Friday 30 May, 2014
A new Trojan malware program has been identified that can infect mobiles through Facebook. Once infected, it can gain valuable data such as financial and personal information. The malware program was discovered by anti-virus vendor ESET.
How the Trojan Works
When clicked, it takes you to a fake Facebook authentication page, which says something like, “Due to a rising number of attempts in order to gain unlawful access to the personal information of our users and to prevent corrupted page data to spread Facebook administration introduces new extra safety protection system.” It then asks for your phone number.
Once installed, the malware intercepts SMS messages, phone calls and audio voice messages through the phone number it was given. It can also steal your address book. This interception offers a number of ways hackers can then obtain sensitive information such as bank authentication codes.
The malware program only affects Android users.
The Revenge of iBanking
This actually isn’t a new malware programs. Security experts have identified it as a variant of an old Trojan called iBanking, which masquerades as a security app but then injects HTML attacks on banking sites. This Trojan made its last appearance in early 2014, when it was found to be selling on underground forums for about $5,000. At the time, security firms warned that there would be more like it.

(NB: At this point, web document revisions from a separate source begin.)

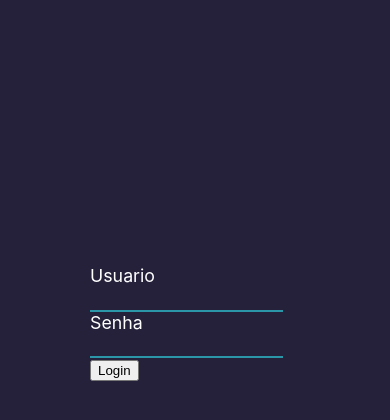
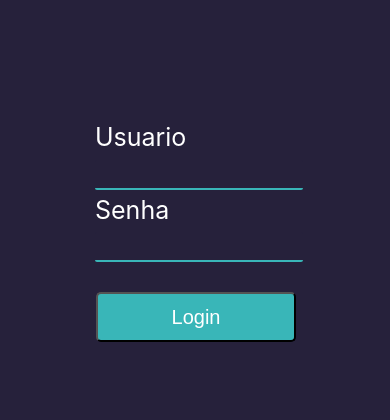
Before and after one commit to YohanToledo/login-page, a React (Create React App) app: page / in a window 390 px wide. Shown: the top 420 px of the page. Built offline with nearby package versions, Linux system fonts and the light colour scheme.

Commit message:
feat: added columns and responsive layout

```diff
--- a/src/App.css
+++ b/src/App.css
@@ -20,7 +20,6 @@
   flex-direction: column;
   align-items: center;
   justify-content: center;
-  font-size: calc(10px + 2vmin);
   color: white;
 }
 
--- a/src/components/LoginForm/index.js
+++ b/src/components/LoginForm/index.js
@@ -5,13 +5,21 @@ const Form = () => {
     <>
       <div className="login-form">
         <form className="form">
-          <label>Usuario</label>
-          <input type="text" className="input-text" />
-
-          <label>Senha</label>
-          <input type="password" className="input-text" />
-
-          <button>Login</button>
+          <div className="row">
+            <label className="w-90">Usuario</label>
+          </div>
+          <div className="row">
+            <input type="text" className="input-text font" />
+          </div>
+          <div className="row">
+            <label className="w-90">Senha</label>
+          </div>
+          <div className="row">
+            <input type="password" className="input-text font" />
+          </div>
+          <div className="row">
+            <button className="login-button">Login</button>
+          </div>
         </form>
       </div>
     </>
--- a/src/components/LoginForm/loginform.css
+++ b/src/components/LoginForm/loginform.css
@@ -1,20 +1,21 @@
-@media (max-width: 400px) {
-  .login-form {
-    width: 60vw;
-    height: 40vh;
+.form {
+  padding: 12px;
+  font-size: 25px;
 }
 
-  .form {
-    padding: 12px;
+.font {
+  font-size: 23px;
 }
 
 .input-text {
   background-color: var(--primary-color);
   border: none;
-    border-bottom: 2px solid #2b96a8;
-    width: 90%;
+  border-bottom: 2px solid var(--secondary-color);
+  width: 100%;
   height: 20px;
   color: white;
+  padding: 4px;
+  border-radius: 2px;
 }
 
 .input-text:focus {
@@ -23,9 +24,53 @@
   outline: 0;
   background-color: var(--primary-color);
   border: none;
-    border-bottom: 2px solid #2b96a8;
-    width: 90%;
+  border-bottom: 2px solid var(--secondary-color);
+  width: 100%;
   height: 20px;
   color: white;
+  padding: 4px;
+}
+
+.w-90 {
+  width: 100%;
+}
+
+.row {
+  margin: 5px;
+}
+
+.login-form {
+  width: 60%;
+  height: 200px;
+}
+
+.login-button,
+.login-button:hover {
+  margin-top: 25px;
+  margin-left: 1px;
+  width: 100%;
+  height: 50px;
+  background-color: var(--secondary-color);
+  color: white;
+  font-size: 20px;
+  border-radius: 5px;
+  cursor: pointer;
+}
+
+@media screen and (max-width: 450px) {
+  .login-form {
+    margin: 27% 20% 15%;
   }
 }
+
+@media screen and (min-width: 451px) and (max-width: 900px) {
+  .login-form {
+    margin: 30% 20% 15%;
+  }
+}
+
+@media screen and (min-width: 901px) and (max-width: 1920px) {
+  .login-form {
+    margin: 40% 20% 15%;
+  }
+}
--- a/src/index.css
+++ b/src/index.css
@@ -1,5 +1,15 @@
 :root {
   --primary-color: #26213b;
+  --secondary-color: rgb(57, 182, 184);
+}
+
+@viewport {
+  width: device-width;
+  user-zoom: fixed;
+  zoom: 1;
+  min-zoom: 0.5;
+  max-zoom: 4;
+  orientation: portrait;
 }
 
 body {
--- a/src/pages/Login/index.js
+++ b/src/pages/Login/index.js
@@ -1,10 +1,14 @@
 import Form from "../../components/LoginForm";
+import "./login.css";
 
 const Login = () => {
   return (
     <>
       <div className="page">
-        <Form />
+        <div className="left-column"></div>
+        <div className="right-column">
+          <Form />
+        </div>
       </div>
     </>
   );
--- a/src/pages/Login/login.css
+++ b/src/pages/Login/login.css
@@ -1,10 +1,30 @@
 .page {
-  background-color: #282c34;
-  min-height: 100vh;
-  display: flex;
-  flex-direction: column;
+  width: 100vw;
+  height: 100vh;
   align-items: center;
   justify-content: center;
-  font-size: calc(10px + 2vmin);
-  color: white;
+  display: flex;
+  flex-flow: row wrap;
 }
+
+@media screen and (max-width: 900px) {
+  .left-column {
+    display: none;
+  }
+  .right-column {
+    width: 100%;
+    height: 100%;
+  }
+}
+
+@media screen and (min-width: 901px) and (max-width: 1920px) {
+  .left-column {
+    width: 50%;
+    height: 100%;
+    background-color: rgb(57, 182, 184);
+  }
+  .right-column {
+    width: 50%;
+    height: 100%;
+  }
+}
```
Lines whose indentation alone changed are shown as unchanged.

What’s different about the current Qadars is that it pretends to be Facebook rather than simply a banking or security app. Facebook is an ideal to spread malware because of its number of users. Plus, its users’ defenses are down. There hasn’t been a major malware to hit Facebook yet. While most users are vigilant about protecting their PCs from viruses, most people don’t consider the risks involved in using a mobile or the fact that Facebook can spread malware.
How to Avoid Infection
There are several things you can do to make sure you’re not infected. One is to question very closely anything you find on Facebook. While the hackers have managed to copy Facebook’s authentication screen quite well, there are still often mistakes. There could be a spelling mistake or Facebook could be written as “FaceBook.” You might find grammar mistakes or language that’s too casual for an official notification.
Research apps carefully before downloading and installing. Apps sold through official sources should be carefully vetted but aren’t always. You should never download and install apps from unofficial sources.
Finally, make sure you have a good antivirus program in place. There are many antivirus programs available for mobile devices on the market today.